» WHAT IS NEEDED
Every record should be written out again in full, with no character altered.

Items from a dataset
==================================================
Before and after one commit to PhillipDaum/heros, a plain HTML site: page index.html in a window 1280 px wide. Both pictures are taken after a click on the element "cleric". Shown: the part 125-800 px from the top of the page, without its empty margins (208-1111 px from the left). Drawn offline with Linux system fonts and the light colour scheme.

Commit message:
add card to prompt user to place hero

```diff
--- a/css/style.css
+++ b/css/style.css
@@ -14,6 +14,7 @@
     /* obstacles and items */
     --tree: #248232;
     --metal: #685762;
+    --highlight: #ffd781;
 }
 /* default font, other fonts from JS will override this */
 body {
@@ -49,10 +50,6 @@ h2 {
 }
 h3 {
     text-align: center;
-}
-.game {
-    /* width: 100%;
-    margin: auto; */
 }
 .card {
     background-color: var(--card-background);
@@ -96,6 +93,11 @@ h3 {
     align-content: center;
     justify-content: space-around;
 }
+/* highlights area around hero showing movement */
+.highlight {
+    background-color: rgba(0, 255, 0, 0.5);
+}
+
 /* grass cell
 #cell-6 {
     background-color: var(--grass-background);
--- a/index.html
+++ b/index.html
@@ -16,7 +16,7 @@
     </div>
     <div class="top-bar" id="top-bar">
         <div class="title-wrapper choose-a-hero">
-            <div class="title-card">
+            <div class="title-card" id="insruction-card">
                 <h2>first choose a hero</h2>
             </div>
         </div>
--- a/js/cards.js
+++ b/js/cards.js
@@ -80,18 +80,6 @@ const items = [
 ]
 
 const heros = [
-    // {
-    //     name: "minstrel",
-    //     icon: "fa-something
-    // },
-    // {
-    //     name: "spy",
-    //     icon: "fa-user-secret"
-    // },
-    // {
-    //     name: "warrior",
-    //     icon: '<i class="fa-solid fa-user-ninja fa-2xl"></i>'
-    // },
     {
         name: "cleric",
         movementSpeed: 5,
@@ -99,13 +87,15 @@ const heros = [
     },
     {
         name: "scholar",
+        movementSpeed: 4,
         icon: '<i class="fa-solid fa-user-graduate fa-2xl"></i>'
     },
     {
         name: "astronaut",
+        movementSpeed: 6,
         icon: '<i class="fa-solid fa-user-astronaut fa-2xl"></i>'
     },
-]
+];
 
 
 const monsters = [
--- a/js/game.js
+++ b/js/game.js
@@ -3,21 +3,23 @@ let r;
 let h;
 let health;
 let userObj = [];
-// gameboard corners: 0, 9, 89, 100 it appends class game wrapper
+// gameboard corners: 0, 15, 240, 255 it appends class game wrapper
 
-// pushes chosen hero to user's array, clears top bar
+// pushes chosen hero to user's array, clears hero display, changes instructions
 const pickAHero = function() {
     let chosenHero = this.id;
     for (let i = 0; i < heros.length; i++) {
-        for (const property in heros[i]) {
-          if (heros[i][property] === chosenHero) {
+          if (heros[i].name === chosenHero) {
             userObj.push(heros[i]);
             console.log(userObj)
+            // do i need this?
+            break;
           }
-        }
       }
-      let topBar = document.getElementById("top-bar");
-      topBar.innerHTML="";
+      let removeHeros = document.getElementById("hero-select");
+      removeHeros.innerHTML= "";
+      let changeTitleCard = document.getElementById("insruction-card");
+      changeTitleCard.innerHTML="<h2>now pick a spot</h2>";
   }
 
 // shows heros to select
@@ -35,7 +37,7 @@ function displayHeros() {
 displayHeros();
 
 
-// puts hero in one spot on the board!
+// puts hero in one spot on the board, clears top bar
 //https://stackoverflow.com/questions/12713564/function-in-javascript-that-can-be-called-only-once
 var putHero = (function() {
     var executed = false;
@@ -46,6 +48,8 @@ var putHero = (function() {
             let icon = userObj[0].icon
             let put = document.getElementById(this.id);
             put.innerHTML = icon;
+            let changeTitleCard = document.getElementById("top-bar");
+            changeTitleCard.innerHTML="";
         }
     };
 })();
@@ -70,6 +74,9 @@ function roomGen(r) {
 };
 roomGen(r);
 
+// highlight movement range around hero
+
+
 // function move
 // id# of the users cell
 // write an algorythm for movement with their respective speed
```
==================================================
» ANSWER BELOW
Before and after one commit to PhillipDaum/heros, a plain HTML site: page index.html in a window 1280 px wide. Both pictures are taken after a click on the element "cleric". Shown: the part 125-800 px from the top of the page, without its empty margins (208-1111 px from the left). Drawn offline with Linux system fonts and the light colour scheme.

Commit message:
add card to prompt user to place hero

```diff
--- a/css/style.css
+++ b/css/style.css
@@ -14,6 +14,7 @@
     /* obstacles and items */
     --tree: #248232;
     --metal: #685762;
+    --highlight: #ffd781;
 }
 /* default font, other fonts from JS will override this */
 body {
@@ -49,10 +50,6 @@ h2 {
 }
 h3 {
     text-align: center;
-}
-.game {
-    /* width: 100%;
-    margin: auto; */
 }
 .card {
     background-color: var(--card-background);
@@ -96,6 +93,11 @@ h3 {
     align-content: center;
     justify-content: space-around;
 }
+/* highlights area around hero showing movement */
+.highlight {
+    background-color: rgba(0, 255, 0, 0.5);
+}
+
 /* grass cell
 #cell-6 {
     background-color: var(--grass-background);
--- a/index.html
+++ b/index.html
@@ -16,7 +16,7 @@
     </div>
     <div class="top-bar" id="top-bar">
         <div class="title-wrapper choose-a-hero">
-            <div class="title-card">
+            <div class="title-card" id="insruction-card">
                 <h2>first choose a hero</h2>
             </div>
         </div>
--- a/js/cards.js
+++ b/js/cards.js
@@ -80,18 +80,6 @@ const items = [
 ]
 
 const heros = [
-    // {
-    //     name: "minstrel",
-    //     icon: "fa-something
-    // },
-    // {
-    //     name: "spy",
-    //     icon: "fa-user-secret"
-    // },
-    // {
-    //     name: "warrior",
-    //     icon: '<i class="fa-solid fa-user-ninja fa-2xl"></i>'
-    // },
     {
         name: "cleric",
         movementSpeed: 5,
@@ -99,13 +87,15 @@ const heros = [
     },
     {
         name: "scholar",
+        movementSpeed: 4,
         icon: '<i class="fa-solid fa-user-graduate fa-2xl"></i>'
     },
     {
         name: "astronaut",
+        movementSpeed: 6,
         icon: '<i class="fa-solid fa-user-astronaut fa-2xl"></i>'
     },
-]
+];
 
 
 const monsters = [
--- a/js/game.js
+++ b/js/game.js
@@ -3,21 +3,23 @@ let r;
 let h;
 let health;
 let userObj = [];
-// gameboard corners: 0, 9, 89, 100 it appends class game wrapper
+// gameboard corners: 0, 15, 240, 255 it appends class game wrapper
 
-// pushes chosen hero to user's array, clears top bar
+// pushes chosen hero to user's array, clears hero display, changes instructions
 const pickAHero = function() {
     let chosenHero = this.id;
     for (let i = 0; i < heros.length; i++) {
-        for (const property in heros[i]) {
-          if (heros[i][property] === chosenHero) {
+          if (heros[i].name === chosenHero) {
             userObj.push(heros[i]);
             console.log(userObj)
+            // do i need this?
+            break;
           }
-        }
       }
-      let topBar = document.getElementById("top-bar");
-      topBar.innerHTML="";
+      let removeHeros = document.getElementById("hero-select");
+      removeHeros.innerHTML= "";
+      let changeTitleCard = document.getElementById("insruction-card");
+      changeTitleCard.innerHTML="<h2>now pick a spot</h2>";
   }
 
 // shows heros to select
@@ -35,7 +37,7 @@ function displayHeros() {
 displayHeros();
 
 
-// puts hero in one spot on the board!
+// puts hero in one spot on the board, clears top bar
 //https://stackoverflow.com/questions/12713564/function-in-javascript-that-can-be-called-only-once
 var putHero = (function() {
     var executed = false;
@@ -46,6 +48,8 @@ var putHero = (function() {
             let icon = userObj[0].icon
             let put = document.getElementById(this.id);
             put.innerHTML = icon;
+            let changeTitleCard = document.getElementById("top-bar");
+            changeTitleCard.innerHTML="";
         }
     };
 })();
@@ -70,6 +74,9 @@ function roomGen(r) {
 };
 roomGen(r);
 
+// highlight movement range around hero
+
+
 // function move
 // id# of the users cell
 // write an algorythm for movement with their respective speed
```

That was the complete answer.